• EXERCISE GOAL:
Among the lines below, list those containing the string "StateName".

• EXERCISE MATERIAL:
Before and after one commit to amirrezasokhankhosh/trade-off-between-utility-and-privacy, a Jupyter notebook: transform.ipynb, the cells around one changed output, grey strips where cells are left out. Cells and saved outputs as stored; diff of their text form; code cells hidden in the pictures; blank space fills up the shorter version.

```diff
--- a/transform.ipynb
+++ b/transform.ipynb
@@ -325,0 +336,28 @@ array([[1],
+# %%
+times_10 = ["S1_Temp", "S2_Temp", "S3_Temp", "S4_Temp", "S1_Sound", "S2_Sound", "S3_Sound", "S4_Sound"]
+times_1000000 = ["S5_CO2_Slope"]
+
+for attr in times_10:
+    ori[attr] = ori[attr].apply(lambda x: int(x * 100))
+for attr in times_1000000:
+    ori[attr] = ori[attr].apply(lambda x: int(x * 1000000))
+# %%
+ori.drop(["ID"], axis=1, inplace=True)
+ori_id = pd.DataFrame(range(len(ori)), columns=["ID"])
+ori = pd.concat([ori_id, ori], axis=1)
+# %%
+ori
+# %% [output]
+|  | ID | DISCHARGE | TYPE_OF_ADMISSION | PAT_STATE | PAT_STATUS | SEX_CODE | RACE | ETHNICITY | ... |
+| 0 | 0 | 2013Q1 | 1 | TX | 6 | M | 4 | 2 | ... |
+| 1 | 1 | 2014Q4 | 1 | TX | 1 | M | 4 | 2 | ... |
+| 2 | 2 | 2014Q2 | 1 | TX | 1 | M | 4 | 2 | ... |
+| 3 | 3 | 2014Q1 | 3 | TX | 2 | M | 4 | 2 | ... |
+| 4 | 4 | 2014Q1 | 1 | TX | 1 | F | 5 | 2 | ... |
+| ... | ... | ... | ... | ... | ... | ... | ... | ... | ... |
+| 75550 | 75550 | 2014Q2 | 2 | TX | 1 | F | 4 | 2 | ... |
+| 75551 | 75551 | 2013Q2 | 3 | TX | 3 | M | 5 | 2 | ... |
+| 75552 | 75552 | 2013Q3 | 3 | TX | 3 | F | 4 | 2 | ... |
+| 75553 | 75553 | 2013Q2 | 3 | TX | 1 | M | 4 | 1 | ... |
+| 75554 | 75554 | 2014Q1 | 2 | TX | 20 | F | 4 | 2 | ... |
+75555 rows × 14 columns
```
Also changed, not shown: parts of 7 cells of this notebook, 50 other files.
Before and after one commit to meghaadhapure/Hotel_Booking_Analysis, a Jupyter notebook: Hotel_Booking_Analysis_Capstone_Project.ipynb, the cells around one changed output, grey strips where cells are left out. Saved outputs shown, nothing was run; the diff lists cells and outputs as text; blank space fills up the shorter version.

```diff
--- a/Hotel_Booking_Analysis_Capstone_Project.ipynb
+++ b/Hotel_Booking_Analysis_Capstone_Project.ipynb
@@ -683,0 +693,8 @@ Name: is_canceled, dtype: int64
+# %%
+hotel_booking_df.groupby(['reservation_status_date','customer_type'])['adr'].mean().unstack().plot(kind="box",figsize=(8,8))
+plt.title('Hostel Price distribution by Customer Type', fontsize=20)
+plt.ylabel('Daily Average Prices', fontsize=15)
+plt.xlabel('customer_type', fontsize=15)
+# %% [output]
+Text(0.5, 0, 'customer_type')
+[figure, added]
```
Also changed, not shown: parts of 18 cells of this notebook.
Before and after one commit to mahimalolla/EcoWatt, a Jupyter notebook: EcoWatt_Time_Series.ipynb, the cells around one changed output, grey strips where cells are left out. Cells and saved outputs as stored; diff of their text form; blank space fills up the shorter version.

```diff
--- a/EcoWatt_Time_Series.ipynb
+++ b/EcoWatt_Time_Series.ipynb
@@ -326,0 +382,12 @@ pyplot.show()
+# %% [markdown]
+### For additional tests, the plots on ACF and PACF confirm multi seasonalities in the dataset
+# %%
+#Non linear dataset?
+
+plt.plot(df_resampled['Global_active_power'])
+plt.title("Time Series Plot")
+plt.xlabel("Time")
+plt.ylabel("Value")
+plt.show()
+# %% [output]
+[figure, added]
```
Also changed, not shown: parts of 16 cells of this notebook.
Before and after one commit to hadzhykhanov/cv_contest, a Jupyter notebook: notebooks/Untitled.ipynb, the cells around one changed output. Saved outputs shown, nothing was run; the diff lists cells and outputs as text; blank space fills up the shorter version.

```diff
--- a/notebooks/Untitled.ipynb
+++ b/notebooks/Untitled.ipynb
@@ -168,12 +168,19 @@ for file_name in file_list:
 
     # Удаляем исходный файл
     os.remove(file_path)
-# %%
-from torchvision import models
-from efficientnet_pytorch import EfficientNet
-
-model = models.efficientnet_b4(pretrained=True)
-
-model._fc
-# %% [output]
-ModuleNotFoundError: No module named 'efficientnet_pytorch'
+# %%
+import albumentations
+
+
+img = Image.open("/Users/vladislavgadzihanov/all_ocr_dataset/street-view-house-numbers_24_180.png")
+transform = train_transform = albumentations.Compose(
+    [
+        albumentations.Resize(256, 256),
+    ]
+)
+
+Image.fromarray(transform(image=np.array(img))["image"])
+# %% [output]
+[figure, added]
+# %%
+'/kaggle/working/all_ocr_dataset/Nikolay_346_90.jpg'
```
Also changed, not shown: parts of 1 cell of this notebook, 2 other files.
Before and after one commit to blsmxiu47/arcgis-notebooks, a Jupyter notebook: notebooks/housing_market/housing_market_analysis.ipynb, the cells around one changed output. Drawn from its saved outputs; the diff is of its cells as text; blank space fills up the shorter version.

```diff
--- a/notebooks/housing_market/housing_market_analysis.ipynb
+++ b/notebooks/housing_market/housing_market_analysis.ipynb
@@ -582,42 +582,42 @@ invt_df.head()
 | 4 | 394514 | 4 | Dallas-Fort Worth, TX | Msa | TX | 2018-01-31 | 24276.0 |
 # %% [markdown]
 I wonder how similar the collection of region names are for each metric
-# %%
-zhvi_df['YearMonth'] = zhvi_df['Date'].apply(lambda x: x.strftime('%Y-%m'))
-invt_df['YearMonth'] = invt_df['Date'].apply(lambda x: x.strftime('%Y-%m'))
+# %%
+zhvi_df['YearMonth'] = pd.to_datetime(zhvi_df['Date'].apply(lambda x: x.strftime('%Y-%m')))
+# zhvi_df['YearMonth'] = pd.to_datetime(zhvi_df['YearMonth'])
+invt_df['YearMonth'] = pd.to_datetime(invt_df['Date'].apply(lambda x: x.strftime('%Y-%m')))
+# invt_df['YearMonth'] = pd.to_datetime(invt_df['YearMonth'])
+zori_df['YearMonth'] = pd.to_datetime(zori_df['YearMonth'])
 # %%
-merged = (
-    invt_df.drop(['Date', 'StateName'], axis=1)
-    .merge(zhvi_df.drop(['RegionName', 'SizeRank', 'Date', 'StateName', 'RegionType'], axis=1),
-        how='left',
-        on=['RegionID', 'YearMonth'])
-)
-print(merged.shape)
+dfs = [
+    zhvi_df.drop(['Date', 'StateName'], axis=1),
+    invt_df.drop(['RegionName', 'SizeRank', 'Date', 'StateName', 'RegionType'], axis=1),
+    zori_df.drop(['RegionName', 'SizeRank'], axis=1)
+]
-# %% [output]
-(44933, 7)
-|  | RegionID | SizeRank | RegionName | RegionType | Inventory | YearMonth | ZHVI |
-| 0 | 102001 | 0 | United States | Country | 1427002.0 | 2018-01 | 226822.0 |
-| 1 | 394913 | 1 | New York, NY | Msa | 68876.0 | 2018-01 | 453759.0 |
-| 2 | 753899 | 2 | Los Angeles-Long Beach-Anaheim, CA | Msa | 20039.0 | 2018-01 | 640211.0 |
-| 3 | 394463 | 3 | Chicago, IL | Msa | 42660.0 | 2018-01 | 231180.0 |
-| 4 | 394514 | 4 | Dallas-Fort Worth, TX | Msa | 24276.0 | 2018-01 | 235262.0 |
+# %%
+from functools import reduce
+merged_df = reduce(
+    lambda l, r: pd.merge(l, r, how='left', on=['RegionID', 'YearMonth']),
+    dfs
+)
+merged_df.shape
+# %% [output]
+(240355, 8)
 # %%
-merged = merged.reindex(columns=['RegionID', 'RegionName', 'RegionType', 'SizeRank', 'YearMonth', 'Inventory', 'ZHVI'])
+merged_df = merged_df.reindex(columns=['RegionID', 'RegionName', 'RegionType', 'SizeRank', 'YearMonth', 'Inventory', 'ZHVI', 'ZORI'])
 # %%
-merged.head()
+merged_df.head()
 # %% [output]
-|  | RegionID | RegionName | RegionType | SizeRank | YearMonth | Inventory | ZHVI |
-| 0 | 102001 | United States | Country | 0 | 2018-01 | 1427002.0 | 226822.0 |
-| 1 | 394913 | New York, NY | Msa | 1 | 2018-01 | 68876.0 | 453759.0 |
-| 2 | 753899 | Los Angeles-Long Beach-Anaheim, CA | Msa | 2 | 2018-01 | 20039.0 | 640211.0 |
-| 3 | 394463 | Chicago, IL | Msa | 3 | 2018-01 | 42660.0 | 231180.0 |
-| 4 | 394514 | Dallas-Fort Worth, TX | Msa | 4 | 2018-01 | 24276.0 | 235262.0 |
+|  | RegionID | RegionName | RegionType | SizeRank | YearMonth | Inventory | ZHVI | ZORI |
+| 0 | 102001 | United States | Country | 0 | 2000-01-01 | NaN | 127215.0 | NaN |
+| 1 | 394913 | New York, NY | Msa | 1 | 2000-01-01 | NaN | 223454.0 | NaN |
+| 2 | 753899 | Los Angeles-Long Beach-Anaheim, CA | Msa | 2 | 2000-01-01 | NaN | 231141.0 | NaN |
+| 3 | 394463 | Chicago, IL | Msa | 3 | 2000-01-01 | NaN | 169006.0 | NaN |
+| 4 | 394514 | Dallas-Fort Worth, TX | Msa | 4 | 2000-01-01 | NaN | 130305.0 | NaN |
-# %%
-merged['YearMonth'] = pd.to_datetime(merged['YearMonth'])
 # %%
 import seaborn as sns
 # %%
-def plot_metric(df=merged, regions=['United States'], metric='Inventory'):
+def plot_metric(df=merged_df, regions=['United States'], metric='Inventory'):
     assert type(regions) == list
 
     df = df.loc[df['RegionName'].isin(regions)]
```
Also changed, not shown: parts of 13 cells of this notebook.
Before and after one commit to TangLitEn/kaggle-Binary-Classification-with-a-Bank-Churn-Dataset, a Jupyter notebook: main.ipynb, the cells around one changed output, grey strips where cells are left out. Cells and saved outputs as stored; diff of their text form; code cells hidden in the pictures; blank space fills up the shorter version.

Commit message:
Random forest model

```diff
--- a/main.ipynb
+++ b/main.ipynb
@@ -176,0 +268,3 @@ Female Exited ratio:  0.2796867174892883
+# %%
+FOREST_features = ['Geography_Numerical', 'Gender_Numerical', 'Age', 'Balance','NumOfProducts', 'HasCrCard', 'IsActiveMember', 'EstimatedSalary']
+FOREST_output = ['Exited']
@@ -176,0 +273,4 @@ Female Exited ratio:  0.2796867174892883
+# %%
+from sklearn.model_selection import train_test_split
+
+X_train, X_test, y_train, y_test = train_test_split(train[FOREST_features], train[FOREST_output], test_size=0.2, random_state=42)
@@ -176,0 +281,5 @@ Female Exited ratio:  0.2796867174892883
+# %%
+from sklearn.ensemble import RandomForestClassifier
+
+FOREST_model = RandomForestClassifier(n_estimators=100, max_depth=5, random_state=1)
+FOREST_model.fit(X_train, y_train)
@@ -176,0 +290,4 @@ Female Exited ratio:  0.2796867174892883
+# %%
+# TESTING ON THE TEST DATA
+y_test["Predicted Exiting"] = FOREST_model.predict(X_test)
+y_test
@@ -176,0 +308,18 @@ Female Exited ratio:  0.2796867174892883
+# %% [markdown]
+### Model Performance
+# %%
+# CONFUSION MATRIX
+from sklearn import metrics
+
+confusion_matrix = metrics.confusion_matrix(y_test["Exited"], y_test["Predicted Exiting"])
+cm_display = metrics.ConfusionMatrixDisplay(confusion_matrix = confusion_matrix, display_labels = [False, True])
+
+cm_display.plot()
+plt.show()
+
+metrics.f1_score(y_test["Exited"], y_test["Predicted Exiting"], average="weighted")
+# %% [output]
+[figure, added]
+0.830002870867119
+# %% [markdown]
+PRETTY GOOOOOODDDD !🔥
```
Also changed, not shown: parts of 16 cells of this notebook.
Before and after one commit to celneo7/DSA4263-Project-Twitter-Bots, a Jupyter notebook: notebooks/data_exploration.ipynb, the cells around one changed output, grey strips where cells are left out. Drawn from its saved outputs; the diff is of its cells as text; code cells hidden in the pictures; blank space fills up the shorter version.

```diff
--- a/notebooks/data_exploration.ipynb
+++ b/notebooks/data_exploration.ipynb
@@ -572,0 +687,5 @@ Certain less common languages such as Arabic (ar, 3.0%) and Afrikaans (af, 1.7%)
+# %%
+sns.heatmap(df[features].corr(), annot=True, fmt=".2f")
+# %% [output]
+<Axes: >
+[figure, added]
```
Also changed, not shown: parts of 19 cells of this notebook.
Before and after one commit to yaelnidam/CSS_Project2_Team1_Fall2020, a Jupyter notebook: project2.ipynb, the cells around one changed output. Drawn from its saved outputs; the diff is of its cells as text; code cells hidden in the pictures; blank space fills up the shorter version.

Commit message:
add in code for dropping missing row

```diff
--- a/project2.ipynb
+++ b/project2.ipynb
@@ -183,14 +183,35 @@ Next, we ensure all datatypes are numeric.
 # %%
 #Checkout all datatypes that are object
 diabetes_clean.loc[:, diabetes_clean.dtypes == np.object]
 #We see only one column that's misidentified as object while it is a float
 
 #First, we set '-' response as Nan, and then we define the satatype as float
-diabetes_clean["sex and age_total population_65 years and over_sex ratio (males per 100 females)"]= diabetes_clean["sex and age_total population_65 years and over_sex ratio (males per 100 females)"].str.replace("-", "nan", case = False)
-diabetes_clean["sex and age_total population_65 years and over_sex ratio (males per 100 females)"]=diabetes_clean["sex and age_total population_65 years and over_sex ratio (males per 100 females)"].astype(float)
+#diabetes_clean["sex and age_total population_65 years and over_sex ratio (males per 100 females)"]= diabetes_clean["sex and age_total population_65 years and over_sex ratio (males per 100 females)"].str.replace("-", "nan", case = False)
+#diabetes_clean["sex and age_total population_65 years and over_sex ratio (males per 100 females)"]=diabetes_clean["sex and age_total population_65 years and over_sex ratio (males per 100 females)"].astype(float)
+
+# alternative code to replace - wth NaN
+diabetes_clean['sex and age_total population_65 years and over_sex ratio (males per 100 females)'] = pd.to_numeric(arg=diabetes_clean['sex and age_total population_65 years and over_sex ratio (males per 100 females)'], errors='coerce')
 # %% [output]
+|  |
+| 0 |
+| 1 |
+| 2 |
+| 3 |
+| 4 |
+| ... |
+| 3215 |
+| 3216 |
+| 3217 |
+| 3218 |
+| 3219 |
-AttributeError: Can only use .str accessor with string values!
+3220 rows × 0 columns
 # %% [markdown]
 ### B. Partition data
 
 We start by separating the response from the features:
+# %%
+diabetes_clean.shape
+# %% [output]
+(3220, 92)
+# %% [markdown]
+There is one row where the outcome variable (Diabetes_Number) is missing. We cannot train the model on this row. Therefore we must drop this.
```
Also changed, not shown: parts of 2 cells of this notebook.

• TASK RESPONSE:
-    invt_df.drop(['Date', 'StateName'], axis=1)
-    .merge(zhvi_df.drop(['RegionName', 'SizeRank', 'Date', 'StateName', 'RegionType'], axis=1),
+    zhvi_df.drop(['Date', 'StateName'], axis=1),
+    invt_df.drop(['RegionName', 'SizeRank', 'Date', 'StateName', 'RegionType'], axis=1),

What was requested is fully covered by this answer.